>>

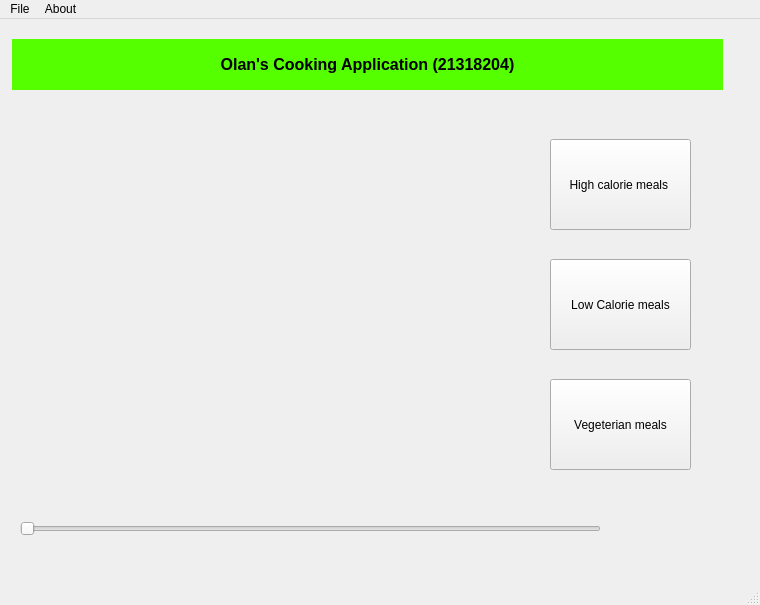
Old version of the form RecipeApplication/mainwindow.ui in the repository olanhealy/Cs4076-EventDrivenProgramming-Project.
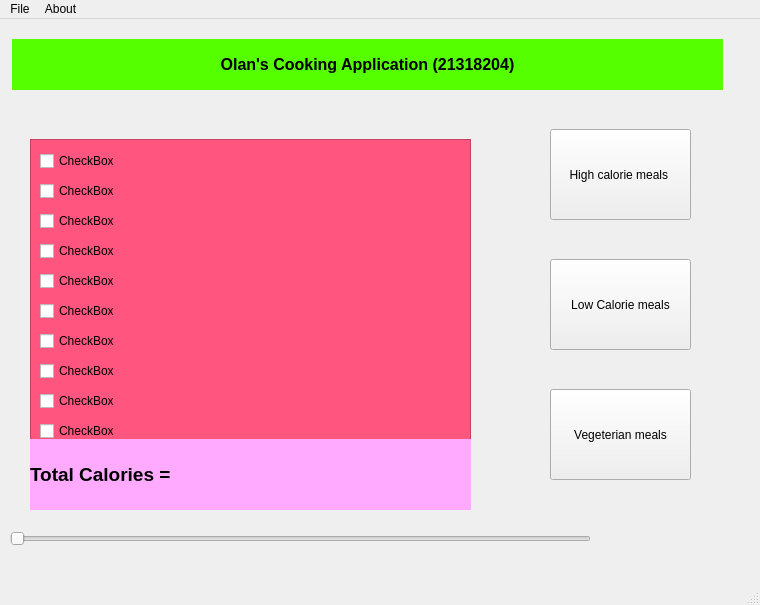
New version of the form. Icons and pictures are not drawn.

Commit message: More done to mainwindow.ui, box made for where recipe will be displayed, starts on radio button. Working on QLayout to get the dimensions of window right, Getting vtable issues with virtual function so took it out *For Now will add back in when work my head around issue*

```diff
--- a/RecipeApplication/mainwindow.ui
+++ b/RecipeApplication/mainwindow.ui
@@ -18,7 +18,7 @@
     <property name="geometry">
      <rect>
       <x>550</x>
-      <y>120</y>
+      <y>110</y>
       <width>141</width>
       <height>91</height>
      </rect>
@@ -44,7 +44,7 @@
     <property name="geometry">
      <rect>
       <x>550</x>
-      <y>360</y>
+      <y>370</y>
       <width>141</width>
       <height>91</height>
      </rect>
@@ -56,8 +56,8 @@
    <widget class="QSlider" name="timeSlider">
     <property name="geometry">
      <rect>
-      <x>20</x>
-      <y>500</y>
+      <x>10</x>
+      <y>510</y>
       <width>581</width>
       <height>20</height>
      </rect>
@@ -69,8 +69,8 @@
    <widget class="QLabel" name="timeTracker">
     <property name="geometry">
      <rect>
-      <x>590</x>
-      <y>500</y>
+      <x>620</x>
+      <y>510</y>
       <width>63</width>
       <height>20</height>
      </rect>
@@ -96,6 +96,176 @@
      <string>&lt;html&gt;&lt;head/&gt;&lt;body&gt;&lt;p align=&quot;center&quot;&gt;&lt;span style=&quot; font-size:12pt; font-weight:700;&quot;&gt;                                                                                       Olan's Cooking Application (21318204)&lt;/span&gt;&lt;/p&gt;&lt;/body&gt;&lt;/html&gt;</string>
     </property>
    </widget>
+   <widget class="QTextBrowser" name="textBrowser">
+    <property name="geometry">
+     <rect>
+      <x>30</x>
+      <y>120</y>
+      <width>441</width>
+      <height>371</height>
+     </rect>
+    </property>
+    <property name="styleSheet">
+     <string notr="true">background-color: rgb(255, 85, 127)</string>
+    </property>
+    <property name="html">
+     <string>&lt;!DOCTYPE HTML PUBLIC &quot;-//W3C//DTD HTML 4.0//EN&quot; &quot;http://www.w3.org/TR/REC-html40/strict.dtd&quot;&gt;
+&lt;html&gt;&lt;head&gt;&lt;meta name=&quot;qrichtext&quot; content=&quot;1&quot; /&gt;&lt;meta charset=&quot;utf-8&quot; /&gt;&lt;style type=&quot;text/css&quot;&gt;
+p, li { white-space: pre-wrap; }
+hr { height: 1px; border-width: 0; }
+li.unchecked::marker { content: &quot;\2610&quot;; }
+li.checked::marker { content: &quot;\2612&quot;; }
+&lt;/style&gt;&lt;/head&gt;&lt;body style=&quot; font-family:'Segoe UI'; font-size:9pt; font-weight:400; font-style:normal;&quot;&gt;
+&lt;p style=&quot;-qt-paragraph-type:empty; margin-top:0px; margin-bottom:0px; margin-left:0px; margin-right:0px; -qt-block-indent:0; text-indent:0px;&quot;&gt;&lt;br /&gt;&lt;/p&gt;&lt;/body&gt;&lt;/html&gt;</string>
+    </property>
+   </widget>
+   <widget class="QCheckBox" name="ingridentOne">
+    <property name="geometry">
+     <rect>
+      <x>40</x>
+      <y>130</y>
+      <width>88</width>
+      <height>24</height>
+     </rect>
+    </property>
+    <property name="text">
+     <string>CheckBox</string>
+    </property>
+   </widget>
+   <widget class="QCheckBox" name="ingridentTwo">
+    <property name="geometry">
+     <rect>
+      <x>40</x>
+      <y>160</y>
+      <width>88</width>
+      <height>24</height>
+     </rect>
+    </property>
+    <property name="text">
+     <string>CheckBox</string>
+    </property>
+   </widget>
+   <widget class="QCheckBox" name="ingridentThree">
+    <property name="geometry">
+     <rect>
+      <x>40</x>
+      <y>190</y>
+      <width>88</width>
+      <height>24</height>
+     </rect>
+    </property>
+    <property name="text">
+     <string>CheckBox</string>
+    </property>
+   </widget>
+   <widget class="QCheckBox" name="ingridentFour">
+    <property name="geometry">
+     <rect>
+      <x>40</x>
+      <y>220</y>
+      <width>88</width>
+      <height>24</height>
+     </rect>
+    </property>
+    <property name="text">
+     <string>CheckBox</string>
+    </property>
+   </widget>
+   <widget class="QCheckBox" name="ingridentFive">
+    <property name="geometry">
+     <rect>
+      <x>40</x>
+      <y>250</y>
+      <width>88</width>
+      <height>24</height>
+     </rect>
+    </property>
+    <property name="text">
+     <string>CheckBox</string>
+    </property>
+   </widget>
+   <widget class="QCheckBox" name="ingridentSix">
+    <property name="geometry">
+     <rect>
+      <x>40</x>
+      <y>280</y>
+      <width>88</width>
+      <height>24</height>
+     </rect>
+    </property>
+    <property name="text">
+     <string>CheckBox</string>
+    </property>
+   </widget>
+   <widget class="QCheckBox" name="ingridentSeven">
+    <property name="geometry">
+     <rect>
+      <x>40</x>
+      <y>310</y>
+      <width>88</width>
+      <height>24</height>
+     </rect>
+    </property>
+    <property name="text">
+     <string>CheckBox</string>
+    </property>
+   </widget>
+   <widget class="QCheckBox" name="ingridentEight">
+    <property name="geometry">
+     <rect>
+      <x>40</x>
+      <y>340</y>
+      <width>88</width>
+      <height>24</height>
+     </rect>
+    </property>
+    <property name="text">
+     <string>CheckBox</string>
+    </property>
+   </widget>
+   <widget class="QCheckBox" name="ingridentNine">
+    <property name="geometry">
+     <rect>
+      <x>40</x>
+      <y>370</y>
+      <width>88</width>
+      <height>24</height>
+     </rect>
+    </property>
+    <property name="text">
+     <string>CheckBox</string>
+    </property>
+   </widget>
+   <widget class="QCheckBox" name="ingridentTen">
+    <property name="geometry">
+     <rect>
+      <x>40</x>
+      <y>400</y>
+      <width>88</width>
+      <height>24</height>
+     </rect>
+    </property>
+    <property name="text">
+     <string>CheckBox</string>
+    </property>
+   </widget>
+   <widget class="QLabel" name="totalCalories">
+    <property name="geometry">
+     <rect>
+      <x>30</x>
+      <y>420</y>
+      <width>441</width>
+      <height>71</height>
+     </rect>
+    </property>
+    <property name="styleSheet">
+     <string notr="true">background-color: 
+rgb(255, 170, 255)</string>
+    </property>
+    <property name="text">
+     <string>&lt;html&gt;&lt;head/&gt;&lt;body&gt;&lt;p&gt;&lt;span style=&quot; font-size:14pt; font-weight:900;&quot;&gt;Total Calories = &lt;/span&gt;&lt;/p&gt;&lt;/body&gt;&lt;/html&gt;</string>
+    </property>
+   </widget>
   </widget>
   <widget class="QMenuBar" name="menubar">
    <property name="geometry">
```
Left out of the diff: 4 changed lines with no effect on the pictures. The commit also changes 28 other files.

<<

Task item: Repeat the data exactly as written, but without the pictures.

Written response:
Old version of the form RecipeApplication/mainwindow.ui in the repository olanhealy/Cs4076-EventDrivenProgramming-Project.
New version of the form. Icons and pictures are not drawn.

Commit message: More done to mainwindow.ui, box made for where recipe will be displayed, starts on radio button. Working on QLayout to get the dimensions of window right, Getting vtable issues with virtual function so took it out *For Now will add back in when work my head around issue*

```diff
--- a/RecipeApplication/mainwindow.ui
+++ b/RecipeApplication/mainwindow.ui
@@ -18,7 +18,7 @@
     <property name="geometry">
      <rect>
       <x>550</x>
-      <y>120</y>
+      <y>110</y>
       <width>141</width>
       <height>91</height>
      </rect>
@@ -44,7 +44,7 @@
     <property name="geometry">
      <rect>
       <x>550</x>
-      <y>360</y>
+      <y>370</y>
       <width>141</width>
       <height>91</height>
      </rect>
@@ -56,8 +56,8 @@
    <widget class="QSlider" name="timeSlider">
     <property name="geometry">
      <rect>
-      <x>20</x>
-      <y>500</y>
+      <x>10</x>
+      <y>510</y>
       <width>581</width>
       <height>20</height>
      </rect>
@@ -69,8 +69,8 @@
    <widget class="QLabel" name="timeTracker">
     <property name="geometry">
      <rect>
-      <x>590</x>
-      <y>500</y>
+      <x>620</x>
+      <y>510</y>
       <width>63</width>
       <height>20</height>
      </rect>
@@ -96,6 +96,176 @@
      <string>&lt;html&gt;&lt;head/&gt;&lt;body&gt;&lt;p align=&quot;center&quot;&gt;&lt;span style=&quot; font-size:12pt; font-weight:700;&quot;&gt;                                                                                       Olan's Cooking Application (21318204)&lt;/span&gt;&lt;/p&gt;&lt;/body&gt;&lt;/html&gt;</string>
     </property>
    </widget>
+   <widget class="QTextBrowser" name="textBrowser">
+    <property name="geometry">
+     <rect>
+      <x>30</x>
+      <y>120</y>
+      <width>441</width>
+      <height>371</height>
+     </rect>
+    </property>
+    <property name="styleSheet">
+     <string notr="true">background-color: rgb(255, 85, 127)</string>
+    </property>
+    <property name="html">
+     <string>&lt;!DOCTYPE HTML PUBLIC &quot;-//W3C//DTD HTML 4.0//EN&quot; &quot;http://www.w3.org/TR/REC-html40/strict.dtd&quot;&gt;
+&lt;html&gt;&lt;head&gt;&lt;meta name=&quot;qrichtext&quot; content=&quot;1&quot; /&gt;&lt;meta charset=&quot;utf-8&quot; /&gt;&lt;style type=&quot;text/css&quot;&gt;
+p, li { white-space: pre-wrap; }
+hr { height: 1px; border-width: 0; }
+li.unchecked::marker { content: &quot;\2610&quot;; }
+li.checked::marker { content: &quot;\2612&quot;; }
+&lt;/style&gt;&lt;/head&gt;&lt;body style=&quot; font-family:'Segoe UI'; font-size:9pt; font-weight:400; font-style:normal;&quot;&gt;
+&lt;p style=&quot;-qt-paragraph-type:empty; margin-top:0px; margin-bottom:0px; margin-left:0px; margin-right:0px; -qt-block-indent:0; text-indent:0px;&quot;&gt;&lt;br /&gt;&lt;/p&gt;&lt;/body&gt;&lt;/html&gt;</string>
+    </property>
+   </widget>
+   <widget class="QCheckBox" name="ingridentOne">
+    <property name="geometry">
+     <rect>
+      <x>40</x>
+      <y>130</y>
+      <width>88</width>
+      <height>24</height>
+     </rect>
+    </property>
+    <property name="text">
+     <string>CheckBox</string>
+    </property>
+   </widget>
+   <widget class="QCheckBox" name="ingridentTwo">
+    <property name="geometry">
+     <rect>
+      <x>40</x>
+      <y>160</y>
+      <width>88</width>
+      <height>24</height>
+     </rect>
+    </property>
+    <property name="text">
+     <string>CheckBox</string>
+    </property>
+   </widget>
+   <widget class="QCheckBox" name="ingridentThree">
+    <property name="geometry">
+     <rect>
+      <x>40</x>
+      <y>190</y>
+      <width>88</width>
+      <height>24</height>
+     </rect>
+    </property>
+    <property name="text">
+     <string>CheckBox</string>
+    </property>
+   </widget>
+   <widget class="QCheckBox" name="ingridentFour">
+    <property name="geometry">
+     <rect>
+      <x>40</x>
+      <y>220</y>
+      <width>88</width>
+      <height>24</height>
+     </rect>
+    </property>
+    <property name="text">
+     <string>CheckBox</string>
+    </property>
+   </widget>
+   <widget class="QCheckBox" name="ingridentFive">
+    <property name="geometry">
+     <rect>
+      <x>40</x>
+      <y>250</y>
+      <width>88</width>
+      <height>24</height>
+     </rect>
+    </property>
+    <property name="text">
+     <string>CheckBox</string>
+    </property>
+   </widget>
+   <widget class="QCheckBox" name="ingridentSix">
+    <property name="geometry">
+     <rect>
+      <x>40</x>
+      <y>280</y>
+      <width>88</width>
+      <height>24</height>
+     </rect>
+    </property>
+    <property name="text">
+     <string>CheckBox</string>
+    </property>
+   </widget>
+   <widget class="QCheckBox" name="ingridentSeven">
+    <property name="geometry">
+     <rect>
+      <x>40</x>
+      <y>310</y>
+      <width>88</width>
+      <height>24</height>
+     </rect>
+    </property>
+    <property name="text">
+     <string>CheckBox</string>
+    </property>
+   </widget>
+   <widget class="QCheckBox" name="ingridentEight">
+    <property name="geometry">
+     <rect>
+      <x>40</x>
+      <y>340</y>
+      <width>88</width>
+      <height>24</height>
+     </rect>
+    </property>
+    <property name="text">
+     <string>CheckBox</string>
+    </property>
+   </widget>
+   <widget class="QCheckBox" name="ingridentNine">
+    <property name="geometry">
+     <rect>
+      <x>40</x>
+      <y>370</y>
+      <width>88</width>
+      <height>24</height>
+     </rect>
+    </property>
+    <property name="text">
+     <string>CheckBox</string>
+    </property>
+   </widget>
+   <widget class="QCheckBox" name="ingridentTen">
+    <property name="geometry">
+     <rect>
+      <x>40</x>
+      <y>400</y>
+      <width>88</width>
+      <height>24</height>
+     </rect>
+    </property>
+    <property name="text">
+     <string>CheckBox</string>
+    </property>
+   </widget>
+   <widget class="QLabel" name="totalCalories">
+    <property name="geometry">
+     <rect>
+      <x>30</x>
+      <y>420</y>
+      <width>441</width>
+      <height>71</height>
+     </rect>
+    </property>
+    <property name="styleSheet">
+     <string notr="true">background-color: 
+rgb(255, 170, 255)</string>
+    </property>
+    <property name="text">
+     <string>&lt;html&gt;&lt;head/&gt;&lt;body&gt;&lt;p&gt;&lt;span style=&quot; font-size:14pt; font-weight:900;&quot;&gt;Total Calories = &lt;/span&gt;&lt;/p&gt;&lt;/body&gt;&lt;/html&gt;</string>
+    </property>
+   </widget>
   </widget>
   <widget class="QMenuBar" name="menubar">
    <property name="geometry">
```
Left out of the diff: 4 changed lines with no effect on the pictures. The commit also changes 28 other files.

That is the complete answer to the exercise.